# Four Forces of Flight

Topics: Force, Aerodynamics, Newton's laws of motion Pages: 3 (892 words) Published: July 9, 2010

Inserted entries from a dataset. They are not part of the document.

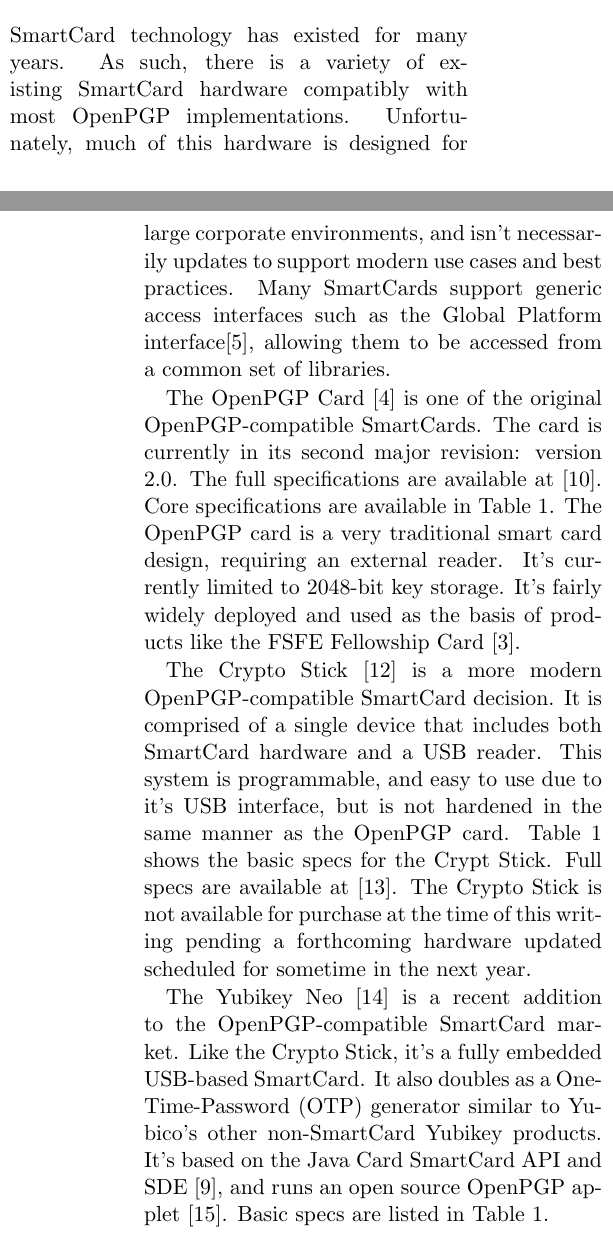
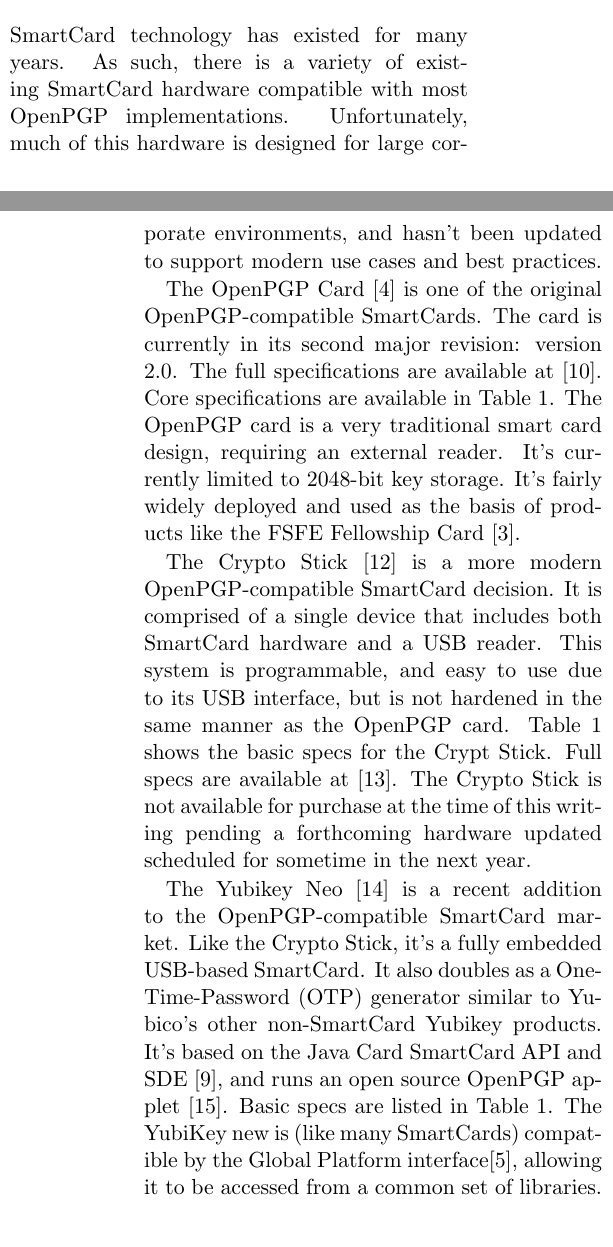
Before and after one commit to asayler/cu-advsec-13fall-smartcards, a LaTeX paper (report/final/report.tex): two parts of the columns of pages 2 and 3 of 7, joined at a grey line, cut so that both start at the same text. Compiled offline with pdfLaTeX.

Commit message:
Exisitng edits

```diff
--- a/report/final/report.tex
+++ b/report/final/report.tex
@@ -190,13 +190,10 @@
 \label{sec:exisitng}
 
 SmartCard technology has existed for many years. As such, there is a
-variety of existing SmartCard hardware compatibly with most OpenPGP
+variety of existing SmartCard hardware compatible with most OpenPGP
 implementations. Unfortunately, much of this hardware is designed for
-large corporate environments, and isn't necessarily updates to support
-modern use cases and best practices. Many SmartCards support generic
-access interfaces such as the Global Platform
-interface\cite{globalplatform}, allowing them to be accessed from a
-common set of libraries.
+large corporate environments, and hasn't been updated to support
+modern use cases and best practices.
 
 The OpenPGP Card~\cite{openpgpcard} is one of the original
 OpenPGP-compatible SmartCards. The card is currently in its second
@@ -211,7 +208,7 @@
 The Crypto Stick~\cite{cryptostick} is a more modern
 OpenPGP-compatible SmartCard decision. It is comprised of a single
 device that includes both SmartCard hardware and a USB reader. This
-system is programmable, and easy to use due to it's USB interface, but
+system is programmable, and easy to use due to its USB interface, but
 is not hardened in the same manner as the OpenPGP card. Table
 \ref{tab:scfeatures} shows the basic specs for the Crypt Stick. Full
 specs are available at~\cite{cryptostick-wiki}. The Crypto Stick is
@@ -225,7 +222,9 @@
 non-SmartCard Yubikey products. It's based on the Java Card SmartCard
 API and SDE~\cite{javacard}, and runs an open source OpenPGP
 applet~\cite{yubikeyneo-openpgp-repo}. Basic specs are listed in Table
-\ref{tab:scfeatures}.
+\ref{tab:scfeatures}.  The YubiKey new is (like many SmartCards)
+compatible by the Global Platform interface\cite{globalplatform},
+allowing it to be accessed from a common set of libraries.
 
 \begin{table*}[!htb]
   \vspace{3ex}
```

When it comes to airplane travel, that is pretty much our experience. We are more concerned about comfort, available amenities, and food. We see them every day: airplanes, jets, and helicopters, soaring, zooming, and even roaring through the skies, but how many you actually have sat back and indulged yourself in the physical amazement of how a 975,000 lb. ballerina, like a 747 jumbo jet, leaps up into the atmosphere, and when its time, settles so graciously back to the bondages of terra firma? As a Commercial Pilot with over 800 hours, I am in constant awe of the fidelity of the principles and laws that allow me to escape the grips of gravity and observe the aerodynamics of flight. Although, there are many concepts when it comes to aerodynamics, I’m going to discuss the four major ones today. Lift, weight, thrust, and drag. During flight, there is a constant relationship between these forces. Lift is the upward force created by the effect of airflow as it passes over and under the wing. The airplane is supported in flight by lift. Weight, which opposes lift, is caused by the downward pull of gravity. Thrust is the forward force which propels the airplane through the air, which varies with the amount of engine power being used. Opposing thrust is drag, which is a backward, or retarding, force which limits the speed of the airplane. I’m also going to introduce Newton’s second law, which explains how an object will change velocity if it is pushed or pulled upon, Newton’s third law, which states that forces always come in equal and opposite pairs, as well as Bernoulli’s principle, which explains how the differences in pressure create lift. Lift is the key aerodynamic force. It is the force that opposes weight. A plane that sits on a runway doesn't have any lift, but it does have weight. Bernoulli's principle also applies to lift in the following manner: Air passes over the top of a wing, which results in lower pressure, while high pressure is generated under the...